In his 2000 book, “The America We Deserve,” Mr. Trump wrote about his decision to take over the construction of Wollman Rink in Central Park. “I think there’s something else that encourages city construction workers in New York to kill time while my casino workers in New Jersey generally work their tails off: self-interest,” Mr. Trump wrote.
In his book, Mr. Trump recalled being appalled by a city worker on the job who “seemed to be on break.”
“In the afternoon he was also on break, and it looked as though it was the same long break he’d begun in the morning,” he wrote.
At the same time, working in real estate in Manhattan and Atlantic City, Mr. Trump developed a reputation for how he treated workers on his projects.

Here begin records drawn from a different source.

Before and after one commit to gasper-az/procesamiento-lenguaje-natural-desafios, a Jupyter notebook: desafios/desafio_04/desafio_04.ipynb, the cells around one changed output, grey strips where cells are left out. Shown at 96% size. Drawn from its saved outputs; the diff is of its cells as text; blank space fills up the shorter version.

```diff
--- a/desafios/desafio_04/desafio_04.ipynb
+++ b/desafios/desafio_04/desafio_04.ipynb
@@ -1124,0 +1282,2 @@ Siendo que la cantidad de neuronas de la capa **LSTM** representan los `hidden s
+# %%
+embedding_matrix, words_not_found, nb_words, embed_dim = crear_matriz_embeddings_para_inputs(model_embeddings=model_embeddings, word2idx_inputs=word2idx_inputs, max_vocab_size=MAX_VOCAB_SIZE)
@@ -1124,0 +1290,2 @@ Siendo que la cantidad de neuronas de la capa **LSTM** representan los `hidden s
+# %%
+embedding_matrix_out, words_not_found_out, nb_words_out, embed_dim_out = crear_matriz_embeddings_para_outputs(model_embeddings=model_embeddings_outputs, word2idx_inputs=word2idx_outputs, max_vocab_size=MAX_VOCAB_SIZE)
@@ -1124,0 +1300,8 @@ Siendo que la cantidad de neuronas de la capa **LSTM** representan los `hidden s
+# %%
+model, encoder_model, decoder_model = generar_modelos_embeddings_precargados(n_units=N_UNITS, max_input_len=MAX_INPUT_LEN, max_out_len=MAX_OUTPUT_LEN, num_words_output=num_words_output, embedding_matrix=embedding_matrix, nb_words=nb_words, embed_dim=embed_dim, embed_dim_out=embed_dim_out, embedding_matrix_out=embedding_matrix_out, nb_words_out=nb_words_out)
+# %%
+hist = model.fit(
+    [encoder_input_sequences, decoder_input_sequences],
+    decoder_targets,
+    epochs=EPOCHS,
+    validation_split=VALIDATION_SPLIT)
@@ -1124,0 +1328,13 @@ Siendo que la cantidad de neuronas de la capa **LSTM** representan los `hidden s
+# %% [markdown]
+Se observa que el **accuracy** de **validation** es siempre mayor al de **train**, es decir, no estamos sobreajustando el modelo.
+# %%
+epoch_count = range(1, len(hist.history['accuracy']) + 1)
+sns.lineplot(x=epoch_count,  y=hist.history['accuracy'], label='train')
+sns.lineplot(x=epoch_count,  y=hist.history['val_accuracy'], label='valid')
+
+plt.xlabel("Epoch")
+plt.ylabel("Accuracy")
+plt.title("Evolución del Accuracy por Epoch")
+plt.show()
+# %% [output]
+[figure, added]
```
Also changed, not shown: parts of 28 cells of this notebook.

“He has a dispensable attitude about the replaceability of people,” said Jack O’Donnell, a former president of the Trump Plaza Hotel and Casino in Atlantic City who has become a critic of his former boss. “The whole concept that it’s a privilege to do business with him, that was absolutely a theme he talked about all the time in terms of negotiating contracts. That was the leverage he wanted us to use.”
In Atlantic City, where he at one point ran three casinos, Mr. Trump famously stiffed blue collar vendors, failing to pay plumbers, waiters and subcontractors. A USA Today analysis published in 2016 discovered at least 60 lawsuits filed by people accusing Mr. Trump and his business of not paying them for work completed. The trail of unpaid bills has followed him to his golf courses, where in 2016 a Florida-based contractor took Mr. Trump to court, claiming that he did not get paid for a $ 30,000 paint job at the Trump National Doral Miami golf course.
As president, he has signed executive orders to freeze the pay of federal workers this year, and to make it easier to fire them, an attempt that was struck down in court. Mr. Trump has defended ICE agents, the military and Border Patrol officers, but he has also said that the government has “plenty of rogue employees” and that he liked the idea of federal workers signing nondisclosure agreements.
At the July swearing-in of Robert Wilkie, the secretary of veterans affairs, Mr. Trump bragged that he had removed “federal employees who mistreat our veterans, of which, unfortunately and incredibly, there were plenty.”
Three months into his presidency, Mr. Trump extolled President Andrew Jackson, noting that “to clean out the bureaucracy, Jackson removed 10 percent of the federal work force.” And in his first address in front of a joint session of Congress in 2017, Mr. Trump ticked off a list of his accomplishments, noting with pride that he had “placed a hiring freeze on nonmilitary and nonessential federal workers.”